I merely avoid, sir, discriminately end with steadfast purpose.
His conception of an Elegy he has in his Preface very judiciously and discriminately explained.
Those who speak that tongue we discriminately call Primahaitu, which is like saying Vasconyados.
Few men, I will be bold to say, put more meaning into their words than I, or choose them more deliberately and discriminately.
His conception of an elegy he has in his preface very judiciously and discriminately explained.
The dinners were discriminately, if unconventionally, ordered.

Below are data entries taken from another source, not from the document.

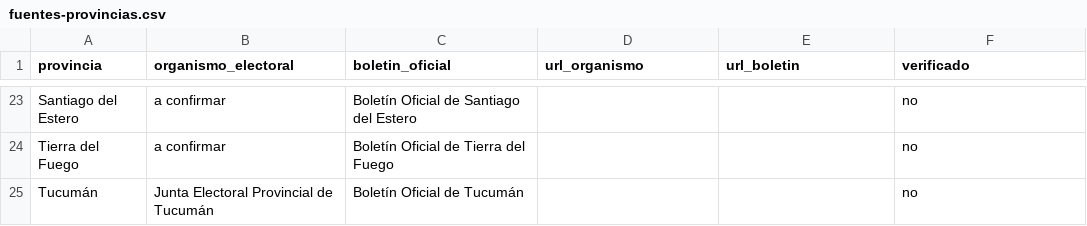
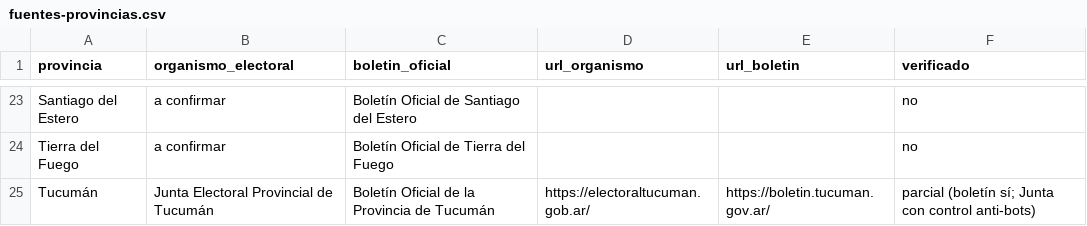
Before and after one commit to emiranda028/atlaspoliticoelectoral, a CSV file: docs/registro/fuentes-provincias.csv, drawn as a sheet; only a part is shown, gaps mark what is left out; the diff covers the shown part only.

```diff
--- a/docs/registro/fuentes-provincias.csv
+++ b/docs/registro/fuentes-provincias.csv
@@ -24,2 +24,2 @@ Santiago del Estero,a confirmar,Boletín Oficial de Santiago del Estero,,,no
 Tierra del Fuego,a confirmar,Boletín Oficial de Tierra del Fuego,,,no
-Tucumán,Junta Electoral Provincial de Tucumán,Boletín Oficial de Tucumán,,,no
+Tucumán,Junta Electoral Provincial de Tucumán,Boletín Oficial de la Provincia de Tucumán,https://electoraltucuman.gob.ar/,https://boletin.tucuman.gov.ar/,parcial (boletín sí; Junta con control anti-bots)
```
Also changed, not shown: 31 edited cells elsewhere in this file, docs/registro/cambios.csv, docs/registro/vigilancia.csv, 3 other files.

1620s, from Latin discriminatus, past participle of discriminare "to divide, separate," from discrimen (genitive discriminis) "interval, distinction, difference," derived noun from discernere (see discern). The adverse (usually racial) sense is first recorded 1866, American English. Positive sense remains in discriminating. Related: Discriminated. Also used 17c. and after as an adjective meaning "distinct."